● **The records**:
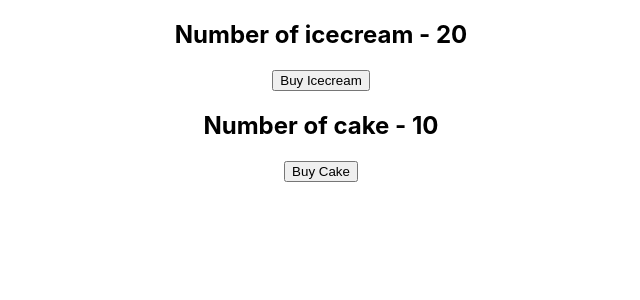
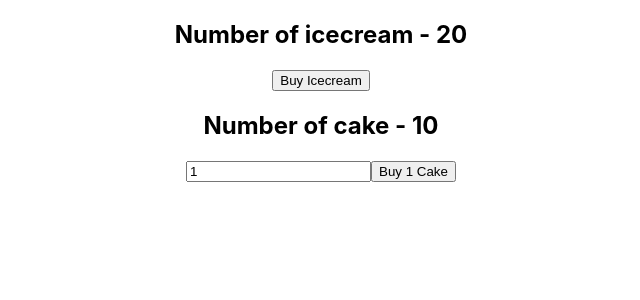
Before and after one commit to Poukam-Pierre/react-redux-course, a React (Create React App) app: page / in a window 1280 px wide. Shown: the top 300 px of the page, without its empty margins (319-959 px from the left). Built offline with nearby package versions, Linux system fonts and the light colour scheme.

Commit message:
arrange container according to an other add parameter

```diff
--- a/src/components/CakeContainer.js
+++ b/src/components/CakeContainer.js
@@ -1,13 +1,15 @@
-import React from 'react'
+import React, { useState } from 'react'
 import { buyCake } from '../redux';
 import { connect } from 'react-redux'
 
 
 function CakeContainer(props) {
+    const [number, setNumber] = useState(1)
     return (
         <div>
             <h2>Number of cake - {props.numOfCakes}</h2>
-            <button onClick={props.buyCake}>Buy Cake</button>
+            <input type="text" value={number} onChange={(e) => setNumber(e.target.value)} />
+            <button onClick={() => props.buyCake(number)}>Buy {number} Cake</button>
         </div>
     );
 }
@@ -20,7 +22,7 @@
 
 const mapDispatchToProps = (dispatch) => {
     return {
-        buyCake: () => dispatch(buyCake())
+        buyCake: (number) => dispatch(buyCake(number))
     }
 }
 
```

● **Instructions to follow**:
The number alone is wanted: how many lines of the records above include the string "react".

● **Answer to this problem**:
4